[EXERCISE] Copy every line below where the string "await" is found.

[Structured diff data]
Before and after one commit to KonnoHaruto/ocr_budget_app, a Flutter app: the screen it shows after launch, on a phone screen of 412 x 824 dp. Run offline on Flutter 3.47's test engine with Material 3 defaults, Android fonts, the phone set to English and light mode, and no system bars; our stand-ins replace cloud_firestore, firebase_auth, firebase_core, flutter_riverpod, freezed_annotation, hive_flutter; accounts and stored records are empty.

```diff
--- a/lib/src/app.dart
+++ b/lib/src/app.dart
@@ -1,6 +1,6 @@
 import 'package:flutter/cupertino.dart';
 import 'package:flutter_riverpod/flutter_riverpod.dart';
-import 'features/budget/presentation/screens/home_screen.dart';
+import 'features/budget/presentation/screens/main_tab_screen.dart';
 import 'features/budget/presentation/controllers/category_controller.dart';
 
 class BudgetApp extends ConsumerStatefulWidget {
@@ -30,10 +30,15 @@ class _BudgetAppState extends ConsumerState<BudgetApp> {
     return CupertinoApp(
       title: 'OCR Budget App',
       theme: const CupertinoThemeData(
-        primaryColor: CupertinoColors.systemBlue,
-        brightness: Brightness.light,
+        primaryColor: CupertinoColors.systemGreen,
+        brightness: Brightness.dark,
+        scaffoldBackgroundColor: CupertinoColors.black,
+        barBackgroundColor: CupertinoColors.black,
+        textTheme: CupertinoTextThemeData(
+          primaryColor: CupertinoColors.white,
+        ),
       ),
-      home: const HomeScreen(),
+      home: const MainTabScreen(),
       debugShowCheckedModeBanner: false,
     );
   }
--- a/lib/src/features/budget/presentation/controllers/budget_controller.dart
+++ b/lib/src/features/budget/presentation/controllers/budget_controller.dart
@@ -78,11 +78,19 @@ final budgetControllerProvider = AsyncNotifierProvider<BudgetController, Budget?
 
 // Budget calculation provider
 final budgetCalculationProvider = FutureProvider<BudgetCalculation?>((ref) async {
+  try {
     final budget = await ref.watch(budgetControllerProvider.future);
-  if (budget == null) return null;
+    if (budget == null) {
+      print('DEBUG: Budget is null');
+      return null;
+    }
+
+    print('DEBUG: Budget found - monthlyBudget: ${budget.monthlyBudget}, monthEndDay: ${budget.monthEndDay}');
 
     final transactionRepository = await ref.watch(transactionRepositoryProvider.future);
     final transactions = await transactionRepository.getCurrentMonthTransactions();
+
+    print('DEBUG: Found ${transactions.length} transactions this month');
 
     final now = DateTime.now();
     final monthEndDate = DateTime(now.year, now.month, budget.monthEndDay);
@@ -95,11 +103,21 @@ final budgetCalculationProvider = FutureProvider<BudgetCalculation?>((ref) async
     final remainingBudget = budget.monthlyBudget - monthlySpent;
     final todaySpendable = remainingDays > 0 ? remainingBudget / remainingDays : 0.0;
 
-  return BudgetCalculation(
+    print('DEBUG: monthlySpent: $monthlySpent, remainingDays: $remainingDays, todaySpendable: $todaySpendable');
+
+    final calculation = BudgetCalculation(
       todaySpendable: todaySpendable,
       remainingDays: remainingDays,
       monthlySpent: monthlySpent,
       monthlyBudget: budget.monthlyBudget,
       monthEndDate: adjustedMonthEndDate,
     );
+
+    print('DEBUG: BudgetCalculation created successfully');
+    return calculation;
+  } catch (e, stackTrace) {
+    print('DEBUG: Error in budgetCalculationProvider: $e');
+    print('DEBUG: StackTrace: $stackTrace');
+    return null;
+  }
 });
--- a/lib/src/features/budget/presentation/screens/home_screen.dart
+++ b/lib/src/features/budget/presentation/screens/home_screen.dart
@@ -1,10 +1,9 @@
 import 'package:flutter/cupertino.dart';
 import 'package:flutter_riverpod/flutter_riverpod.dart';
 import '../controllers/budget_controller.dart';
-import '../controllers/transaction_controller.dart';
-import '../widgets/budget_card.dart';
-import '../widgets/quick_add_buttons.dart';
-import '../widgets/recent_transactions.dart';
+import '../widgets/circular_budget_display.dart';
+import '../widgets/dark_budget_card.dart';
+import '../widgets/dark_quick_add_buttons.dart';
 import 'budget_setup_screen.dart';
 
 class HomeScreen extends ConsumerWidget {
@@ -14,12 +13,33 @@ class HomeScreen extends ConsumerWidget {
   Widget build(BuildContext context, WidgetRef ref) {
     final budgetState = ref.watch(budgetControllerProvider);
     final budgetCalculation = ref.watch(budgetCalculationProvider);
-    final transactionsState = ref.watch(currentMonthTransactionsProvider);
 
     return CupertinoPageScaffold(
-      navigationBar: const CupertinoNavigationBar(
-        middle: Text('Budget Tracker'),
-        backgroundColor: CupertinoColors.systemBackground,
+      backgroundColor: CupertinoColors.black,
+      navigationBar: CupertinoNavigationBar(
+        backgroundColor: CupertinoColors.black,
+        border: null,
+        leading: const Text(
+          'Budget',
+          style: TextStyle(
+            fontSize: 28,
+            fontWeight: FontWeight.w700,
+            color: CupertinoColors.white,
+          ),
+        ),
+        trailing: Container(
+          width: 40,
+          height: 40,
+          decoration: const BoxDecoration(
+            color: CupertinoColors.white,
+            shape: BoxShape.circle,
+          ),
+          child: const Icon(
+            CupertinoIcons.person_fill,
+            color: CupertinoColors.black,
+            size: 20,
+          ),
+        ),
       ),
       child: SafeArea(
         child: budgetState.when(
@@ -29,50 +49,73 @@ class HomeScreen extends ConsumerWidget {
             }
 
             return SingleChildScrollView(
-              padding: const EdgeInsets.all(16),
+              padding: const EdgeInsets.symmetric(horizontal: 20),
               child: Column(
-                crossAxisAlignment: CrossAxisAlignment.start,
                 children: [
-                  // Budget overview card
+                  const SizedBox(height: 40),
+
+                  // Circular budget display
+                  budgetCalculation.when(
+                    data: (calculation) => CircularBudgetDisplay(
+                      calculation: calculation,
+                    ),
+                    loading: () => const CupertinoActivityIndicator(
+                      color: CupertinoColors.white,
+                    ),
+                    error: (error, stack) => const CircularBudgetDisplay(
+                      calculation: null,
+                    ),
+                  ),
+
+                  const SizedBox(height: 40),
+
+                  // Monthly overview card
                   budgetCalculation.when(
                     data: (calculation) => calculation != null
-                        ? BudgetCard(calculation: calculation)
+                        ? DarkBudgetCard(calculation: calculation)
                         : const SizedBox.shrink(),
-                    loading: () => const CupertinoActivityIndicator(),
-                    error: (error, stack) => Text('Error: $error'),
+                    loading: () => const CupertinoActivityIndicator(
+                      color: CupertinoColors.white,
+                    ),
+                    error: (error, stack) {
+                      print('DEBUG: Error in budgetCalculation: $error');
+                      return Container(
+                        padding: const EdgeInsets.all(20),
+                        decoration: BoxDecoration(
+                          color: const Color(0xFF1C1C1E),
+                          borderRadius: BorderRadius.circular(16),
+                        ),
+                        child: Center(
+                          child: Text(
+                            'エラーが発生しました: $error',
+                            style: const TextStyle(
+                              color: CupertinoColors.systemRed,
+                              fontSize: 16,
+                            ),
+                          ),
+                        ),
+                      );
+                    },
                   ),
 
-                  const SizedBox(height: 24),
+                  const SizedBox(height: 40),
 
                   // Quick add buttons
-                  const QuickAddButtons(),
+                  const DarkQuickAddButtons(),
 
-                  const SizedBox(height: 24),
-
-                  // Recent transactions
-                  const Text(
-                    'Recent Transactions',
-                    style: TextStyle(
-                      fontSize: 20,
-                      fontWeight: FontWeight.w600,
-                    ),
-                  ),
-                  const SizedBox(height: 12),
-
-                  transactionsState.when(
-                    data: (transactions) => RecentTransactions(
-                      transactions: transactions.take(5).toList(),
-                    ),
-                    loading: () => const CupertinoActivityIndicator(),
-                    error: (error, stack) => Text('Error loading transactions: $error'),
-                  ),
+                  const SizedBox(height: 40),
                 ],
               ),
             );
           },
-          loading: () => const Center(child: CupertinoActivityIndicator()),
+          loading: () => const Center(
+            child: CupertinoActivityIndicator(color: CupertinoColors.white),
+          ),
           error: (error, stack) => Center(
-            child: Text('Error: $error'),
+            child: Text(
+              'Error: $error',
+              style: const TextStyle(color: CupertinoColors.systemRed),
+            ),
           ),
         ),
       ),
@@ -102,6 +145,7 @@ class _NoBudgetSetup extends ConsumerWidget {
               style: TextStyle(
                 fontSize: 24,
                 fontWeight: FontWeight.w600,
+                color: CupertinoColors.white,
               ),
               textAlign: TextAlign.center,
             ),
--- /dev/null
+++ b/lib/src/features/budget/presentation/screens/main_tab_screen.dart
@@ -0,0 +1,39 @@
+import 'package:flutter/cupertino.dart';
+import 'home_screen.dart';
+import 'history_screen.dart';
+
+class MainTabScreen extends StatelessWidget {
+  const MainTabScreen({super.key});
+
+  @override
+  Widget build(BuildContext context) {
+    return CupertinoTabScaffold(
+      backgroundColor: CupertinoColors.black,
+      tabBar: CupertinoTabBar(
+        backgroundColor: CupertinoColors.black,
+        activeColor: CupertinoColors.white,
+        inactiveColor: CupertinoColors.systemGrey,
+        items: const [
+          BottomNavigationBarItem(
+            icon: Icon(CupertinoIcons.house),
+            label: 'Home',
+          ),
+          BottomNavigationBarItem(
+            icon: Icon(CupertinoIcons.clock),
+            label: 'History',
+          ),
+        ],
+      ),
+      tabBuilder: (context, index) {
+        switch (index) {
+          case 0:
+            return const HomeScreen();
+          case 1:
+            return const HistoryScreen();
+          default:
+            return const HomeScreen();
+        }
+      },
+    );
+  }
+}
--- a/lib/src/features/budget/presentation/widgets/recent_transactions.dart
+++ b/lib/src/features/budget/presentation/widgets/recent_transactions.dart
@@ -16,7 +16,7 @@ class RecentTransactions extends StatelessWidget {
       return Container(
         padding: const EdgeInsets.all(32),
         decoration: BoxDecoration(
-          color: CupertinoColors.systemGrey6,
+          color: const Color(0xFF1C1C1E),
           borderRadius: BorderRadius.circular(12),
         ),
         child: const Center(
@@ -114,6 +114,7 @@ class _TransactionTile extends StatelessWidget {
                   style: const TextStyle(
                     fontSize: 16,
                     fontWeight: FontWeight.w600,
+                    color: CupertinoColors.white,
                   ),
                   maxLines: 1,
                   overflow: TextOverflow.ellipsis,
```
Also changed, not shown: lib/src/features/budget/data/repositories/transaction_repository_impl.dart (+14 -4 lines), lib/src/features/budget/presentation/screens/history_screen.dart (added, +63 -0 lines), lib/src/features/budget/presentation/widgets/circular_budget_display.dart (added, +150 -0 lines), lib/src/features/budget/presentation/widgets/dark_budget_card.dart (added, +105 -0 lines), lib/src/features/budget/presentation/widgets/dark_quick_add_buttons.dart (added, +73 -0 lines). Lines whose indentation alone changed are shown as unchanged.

[ANSWER TO THIS TASK]
     final budget = await ref.watch(budgetControllerProvider.future);
     final transactionRepository = await ref.watch(transactionRepositoryProvider.future);
     final transactions = await transactionRepository.getCurrentMonthTransactions();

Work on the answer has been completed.